Return the lines below that contain the word "maskin".

Before-and-after change records:
= = =

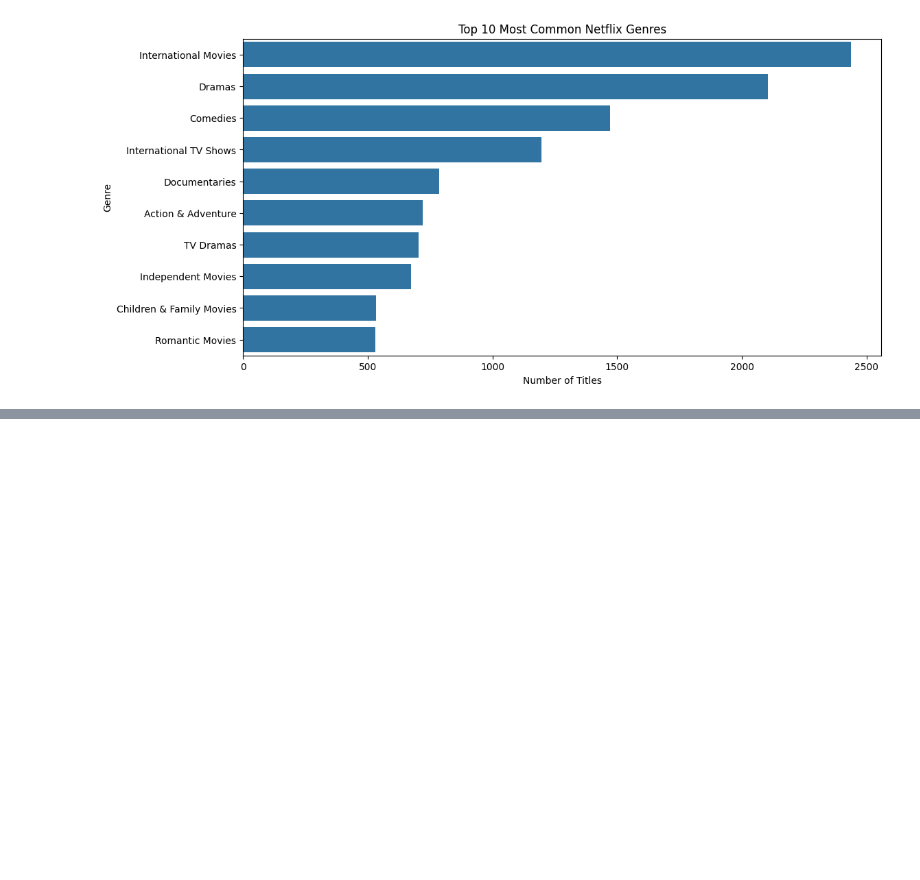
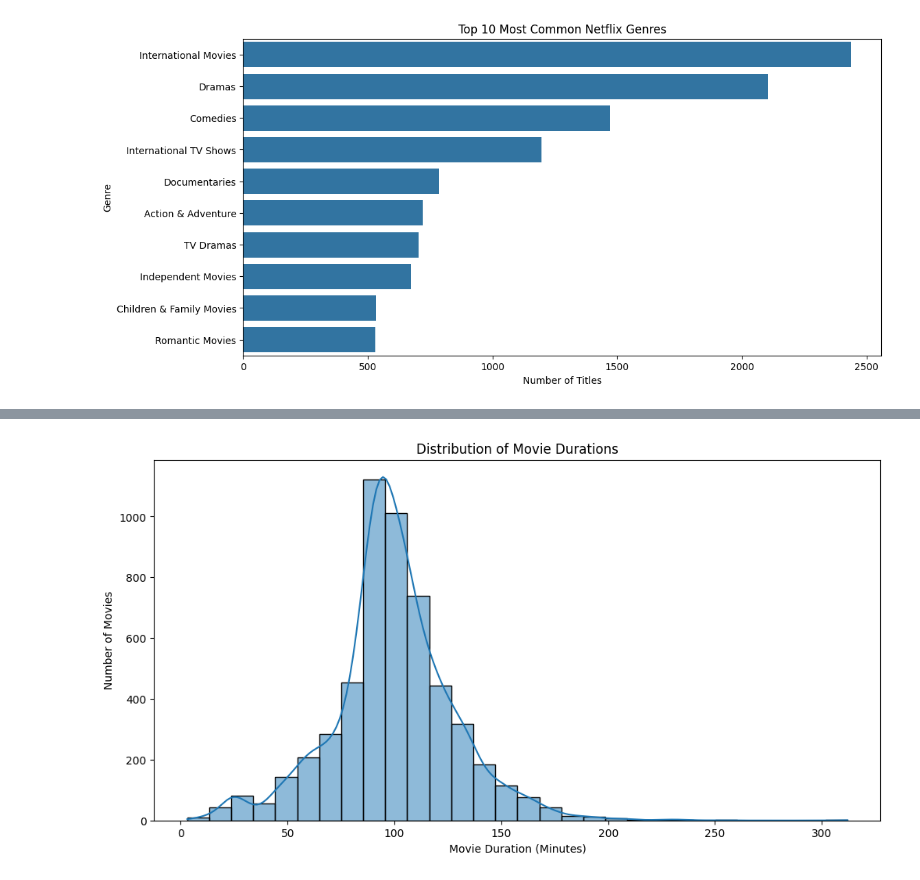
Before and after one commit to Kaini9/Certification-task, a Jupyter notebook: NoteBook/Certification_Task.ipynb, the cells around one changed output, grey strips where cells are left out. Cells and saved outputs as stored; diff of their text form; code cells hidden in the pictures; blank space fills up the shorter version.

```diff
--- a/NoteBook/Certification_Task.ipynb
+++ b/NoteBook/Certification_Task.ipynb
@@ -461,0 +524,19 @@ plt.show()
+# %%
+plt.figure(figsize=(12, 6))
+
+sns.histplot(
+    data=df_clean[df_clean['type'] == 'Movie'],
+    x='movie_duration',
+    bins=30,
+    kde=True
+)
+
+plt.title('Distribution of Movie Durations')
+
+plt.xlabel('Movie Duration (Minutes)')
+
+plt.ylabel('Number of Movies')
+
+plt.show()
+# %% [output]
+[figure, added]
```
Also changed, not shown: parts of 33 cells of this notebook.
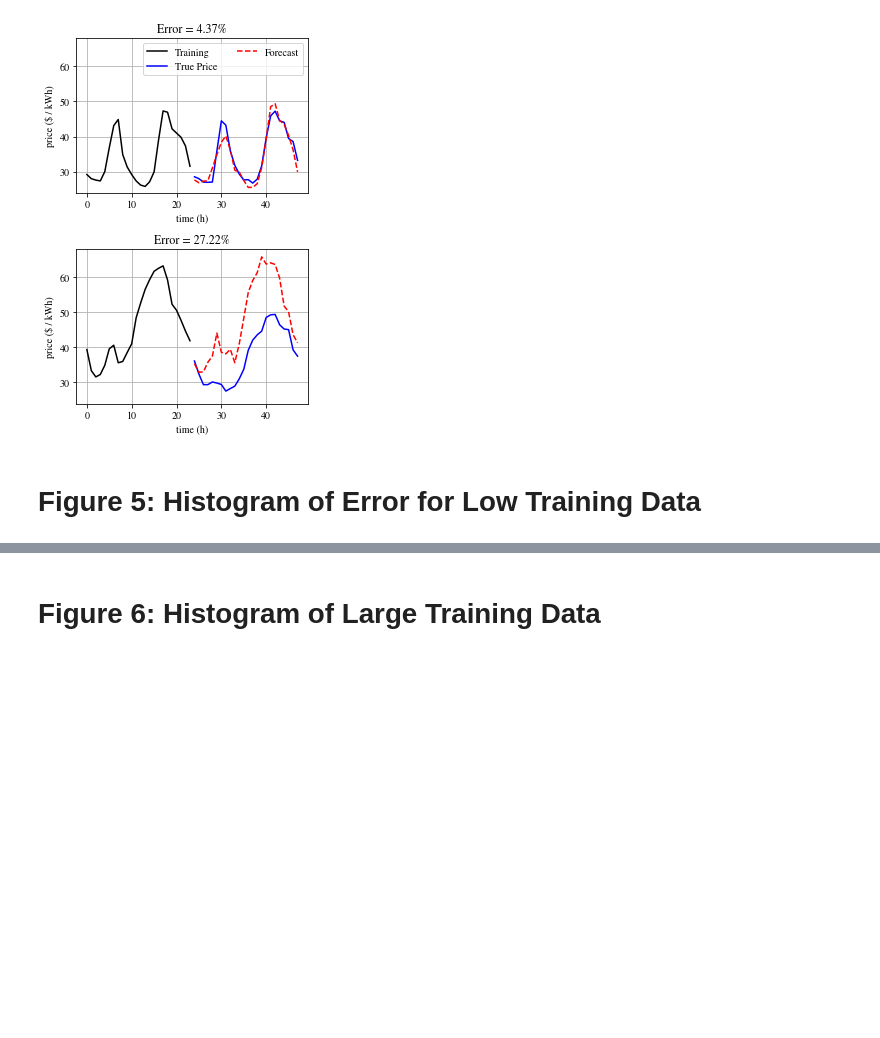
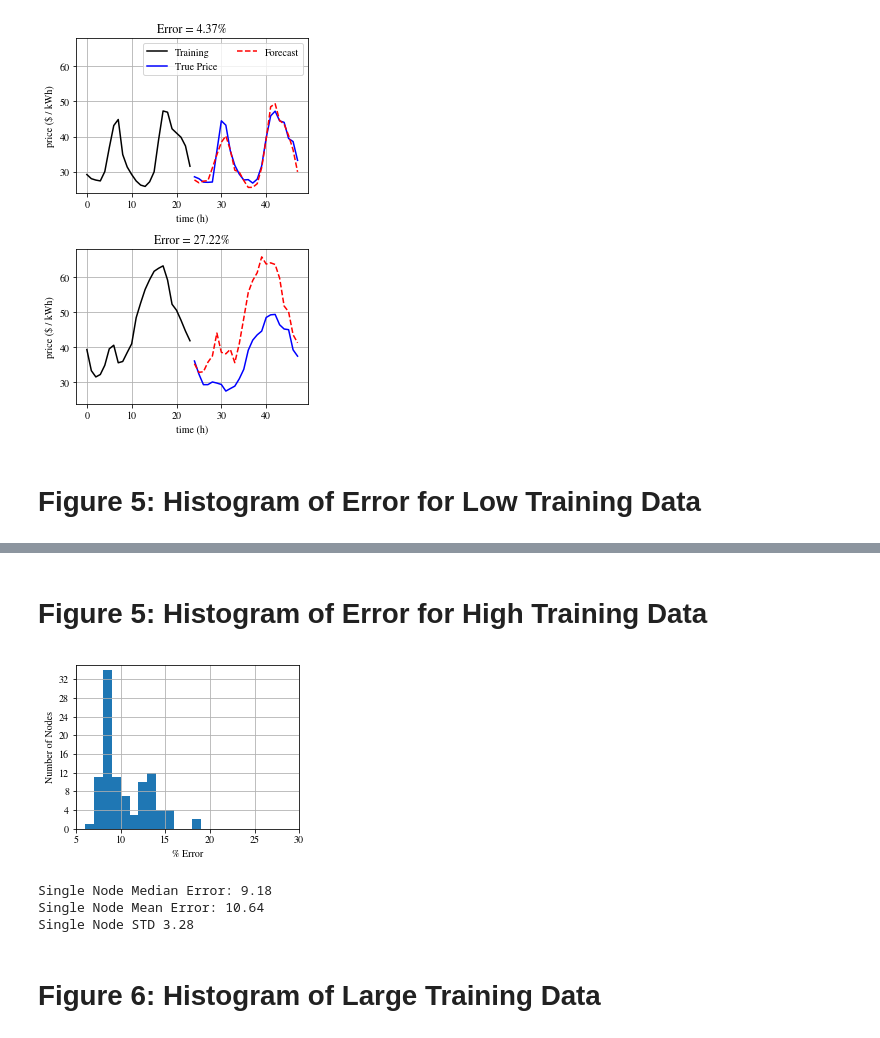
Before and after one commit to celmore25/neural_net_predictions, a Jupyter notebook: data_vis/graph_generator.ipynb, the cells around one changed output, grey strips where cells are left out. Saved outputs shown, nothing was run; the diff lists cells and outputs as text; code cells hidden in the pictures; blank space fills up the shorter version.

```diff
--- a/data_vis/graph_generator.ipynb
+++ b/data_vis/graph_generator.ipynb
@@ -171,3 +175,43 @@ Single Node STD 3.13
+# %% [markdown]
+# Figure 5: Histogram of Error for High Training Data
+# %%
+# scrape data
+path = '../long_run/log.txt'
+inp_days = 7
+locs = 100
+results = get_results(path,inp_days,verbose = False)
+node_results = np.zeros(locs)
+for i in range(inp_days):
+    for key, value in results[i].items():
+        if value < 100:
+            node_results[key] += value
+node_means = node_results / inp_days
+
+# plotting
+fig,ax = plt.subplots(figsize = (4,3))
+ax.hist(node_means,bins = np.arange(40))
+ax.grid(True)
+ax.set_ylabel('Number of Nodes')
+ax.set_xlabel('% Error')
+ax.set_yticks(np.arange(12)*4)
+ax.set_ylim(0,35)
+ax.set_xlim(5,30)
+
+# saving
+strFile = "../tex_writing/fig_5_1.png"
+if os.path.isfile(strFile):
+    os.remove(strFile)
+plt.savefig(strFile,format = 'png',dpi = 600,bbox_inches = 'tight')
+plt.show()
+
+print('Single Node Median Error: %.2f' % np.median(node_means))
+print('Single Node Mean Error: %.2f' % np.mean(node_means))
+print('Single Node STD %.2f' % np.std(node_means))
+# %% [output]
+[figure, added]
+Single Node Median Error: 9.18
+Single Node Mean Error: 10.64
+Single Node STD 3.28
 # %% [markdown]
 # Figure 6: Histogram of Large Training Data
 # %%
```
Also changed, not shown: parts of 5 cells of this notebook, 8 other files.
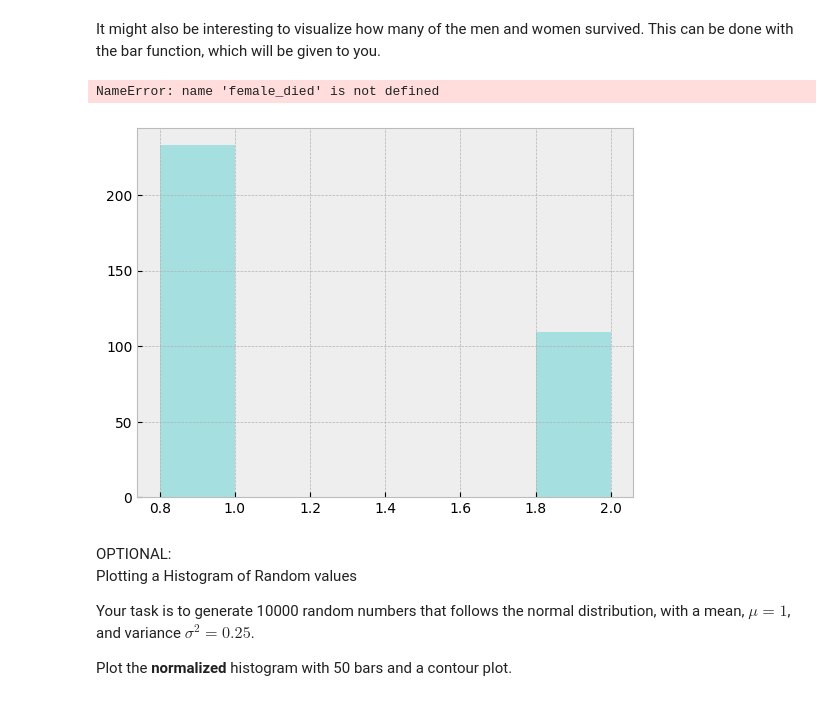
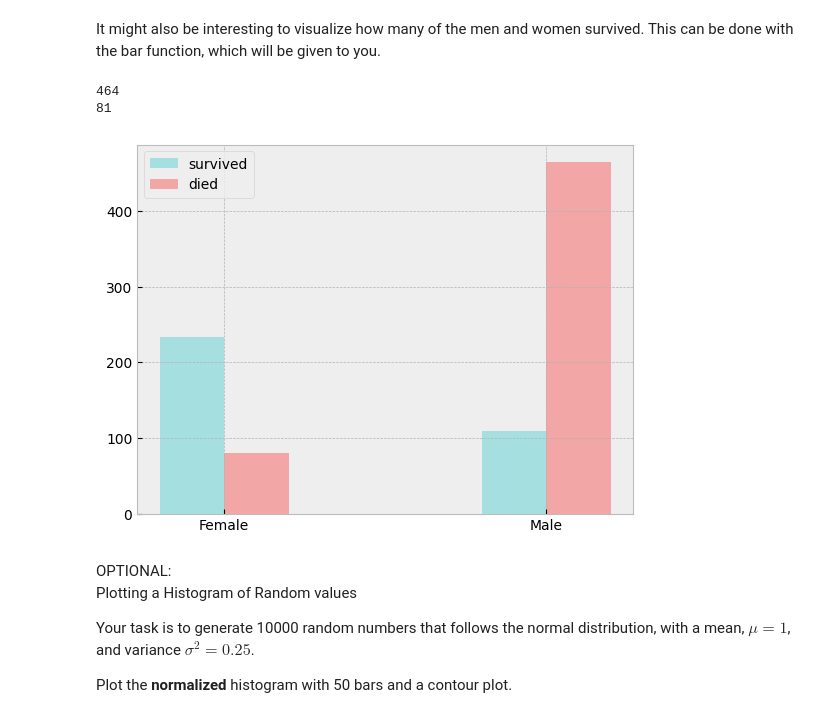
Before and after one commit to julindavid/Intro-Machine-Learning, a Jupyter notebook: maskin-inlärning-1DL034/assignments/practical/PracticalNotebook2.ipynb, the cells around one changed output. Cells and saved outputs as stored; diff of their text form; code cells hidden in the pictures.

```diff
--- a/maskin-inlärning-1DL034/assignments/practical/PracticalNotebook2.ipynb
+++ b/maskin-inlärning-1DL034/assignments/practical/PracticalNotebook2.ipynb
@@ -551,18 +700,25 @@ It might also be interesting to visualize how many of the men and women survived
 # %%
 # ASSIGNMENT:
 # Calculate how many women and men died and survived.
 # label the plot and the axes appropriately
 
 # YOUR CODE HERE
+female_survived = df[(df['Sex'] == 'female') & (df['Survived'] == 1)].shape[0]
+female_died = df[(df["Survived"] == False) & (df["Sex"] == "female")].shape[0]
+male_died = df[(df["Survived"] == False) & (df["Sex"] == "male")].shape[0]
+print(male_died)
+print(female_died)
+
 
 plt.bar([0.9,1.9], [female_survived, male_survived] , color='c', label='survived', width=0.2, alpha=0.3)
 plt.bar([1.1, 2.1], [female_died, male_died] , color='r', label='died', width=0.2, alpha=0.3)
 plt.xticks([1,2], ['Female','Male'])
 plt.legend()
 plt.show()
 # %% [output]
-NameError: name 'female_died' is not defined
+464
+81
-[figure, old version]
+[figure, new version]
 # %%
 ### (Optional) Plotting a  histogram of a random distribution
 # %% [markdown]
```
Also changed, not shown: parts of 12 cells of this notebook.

= = =

Worked solution
Before and after one commit to julindavid/Intro-Machine-Learning, a Jupyter notebook: maskin-inlärning-1DL034/assignments/practical/PracticalNotebook2.ipynb, the cells around one changed output. Cells and saved outputs as stored; diff of their text form; code cells hidden in the pictures.
--- a/maskin-inlärning-1DL034/assignments/practical/PracticalNotebook2.ipynb
+++ b/maskin-inlärning-1DL034/assignments/practical/PracticalNotebook2.ipynb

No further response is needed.